Cadets Canada is a youth program aimed at children aged 12-18, where they learn leadership, teamwork and citizenship skills and attributes through one of three separate branches- the Royal Canadian Sea Cadets, Army Cadets and Air Cadets.

Documents obtained through Access to Information reveal that there have been several openly transgender cadets since 2013 – and that it seemingly posed no problems or obstacles until it came to training camps, where cadets have to share showering and sleeping accommodations. In the absence of a formalized policy, senior staff were quick to work out solutions for sleeping arrangements and showers, being sensitive to the needs of the transgender cadet, and their peers.

In an April 2015 email, a Colonel writes: “The number one concern is the safety of this cadet and all others. We do not want to create a negative experience for all concerned.” Later adding: “Our program accepts all applicants and this cadet is just another cadet with individual needs,” before working through where the cadet in question would sleep.

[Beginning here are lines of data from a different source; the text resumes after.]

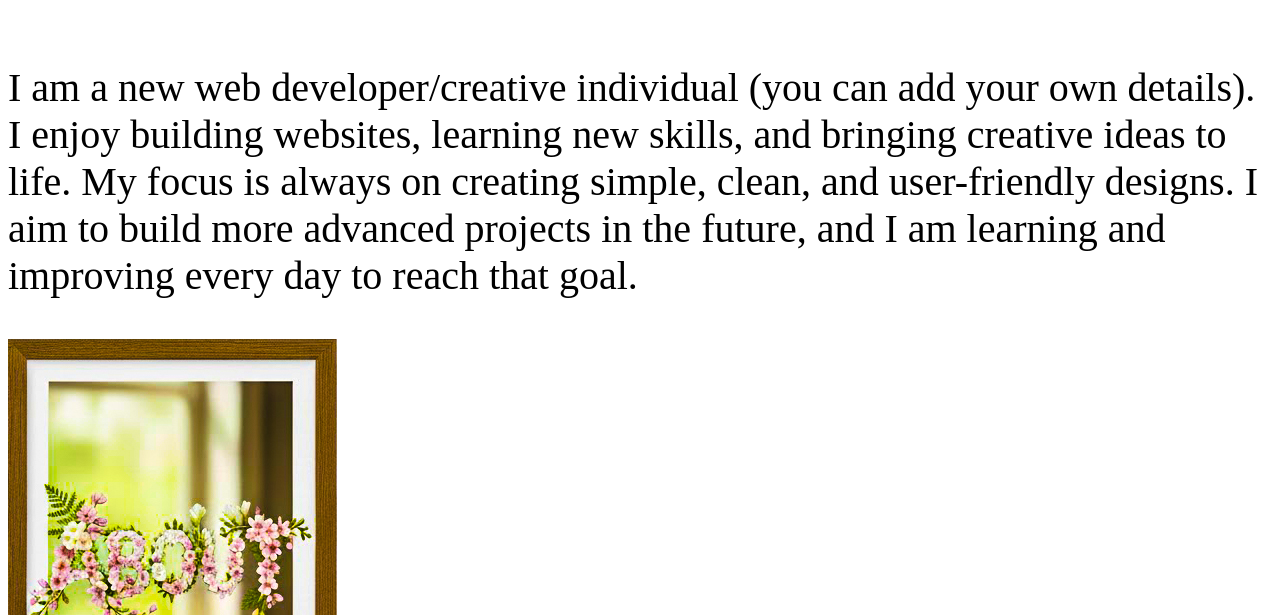
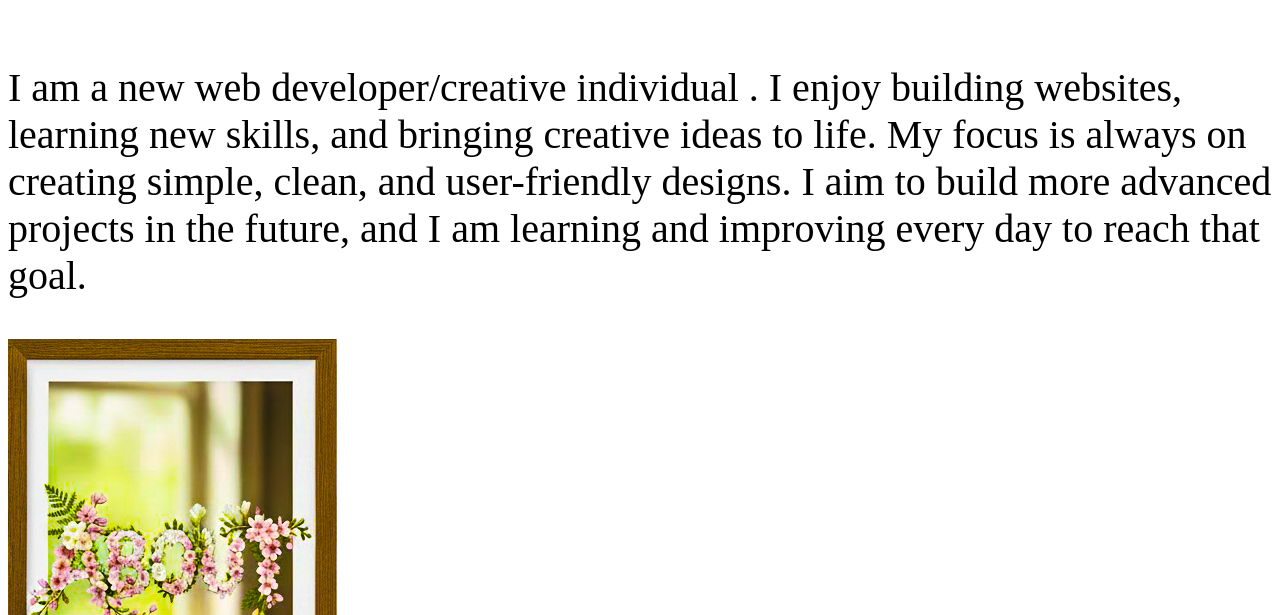
Before and after one commit to mostakimmiron/web-design, a plain HTML site: page about.html in a window 1280 px wide. Shown: the part 185-800 px from the top of the page. Drawn offline with Linux system fonts and the light colour scheme.

Commit message:
Refactor about.html structure and content

```diff
--- a/about.html
+++ b/about.html
@@ -32,10 +32,11 @@ p{font-size:40px;
 
 	<h1>About Page</h1>
 
-	<p>I am a new web developer/creative individual (you can add your own details). I enjoy building websites, learning new skills, and bringing creative ideas to life. My focus is always on creating simple, clean, and user-friendly designs. I aim to build more advanced projects in the future, and I am learning and improving every day to reach that goal.</p>
+	<p>I am a new web developer/creative individual . I enjoy building websites, learning new skills, and bringing creative ideas to life. My focus is always on creating simple, clean, and user-friendly designs. I aim to build more advanced projects in the future, and I am learning and improving every day to reach that goal.</p>
 <img src="img/about.jpg"alt="abou">
 	<a href="about.html">About</a>
 	<a href="index.html">Home</a>
 	<a href="contact.html">Contact</a>
 </body>
+
 </html>
```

A May 2015 email reads: “We need to put a policy in place… we need to be prepared to accommodate these Cadets as long as it does not cause us or cause them undue hardship.” A policy was developed and implemented in 2016.

The policy directive reaffirms the organization’s commitment to providing a discriminatory-free environment, but also addresses the logistics of shared sleeping and bathing quarters:

Use of Washroom/ Showers
5.3 Any cadets, including those who are transgender cadets, may use the washroom / shower that best correspond to their gender identity. All adult supervisors are responsible to ensure that there is adequate washroom / shower facility space available; this may mean providing a single space facility or setting up a schedule for use of an existing space in order to accommodate all cadets.

Sleeping Quarters 
5.4 It is incumbent on the adult supervisor to make arrangements for the transgender cadets in order that they are not discriminated against. This may include, depending on the location and availability, a separate sleeping arrangement away from the group in order to accommodate the cadet. Corps / squadron / CTC COs will, at all times, exercise discretion and be considerate of what state of the transition the transgender cadet is currently going through before making a decision.

Canada is one of 18 countries that currently allow transgender military personnel, which includes Israel, Australia, Britain, Germany and France.

“The disruption factor is not a major issue for these countries at all,” Okros said. “So some of (Trump’s) objections are based on concerns or exaggerations that aren’t borne out.”

Randall Garrison, who serves as both the NDP’s defence critic and its LGBTQ critic, called on Prime Minister Justin Trudeau to denounce Trump’s “despicable” comments.

“Service to one’s country is of the highest honour. Transgender people who are currently in the military and those who wish to serve are, in many ways, the bravest of the brave,” Garrison said in a statement.

“Prime Minister Trudeau must denounce this policy immediately in order to demonstrate that Canada not only respects human rights but that we will stand up against discrimination.”

The Liberal government sidestepped questions about Trump, however, as Defence Minister Harjit Sajjan’s office noted transgender military personnel have been allowed to serve openly for 25 years.

“Our position on their valuable service in the Canadian military has not changed,” spokeswoman Jordan Owens said in a statement.


  • No comments have been left yet, get the conversation started!

Leave a Comment Below

Sign in to comment.

All fields are required.

Want to embed media into your comment? Just paste in a URL in a separate paragraph to the page where you would normally view the media (like on YouTube) and it will automatically be embedded into your comment.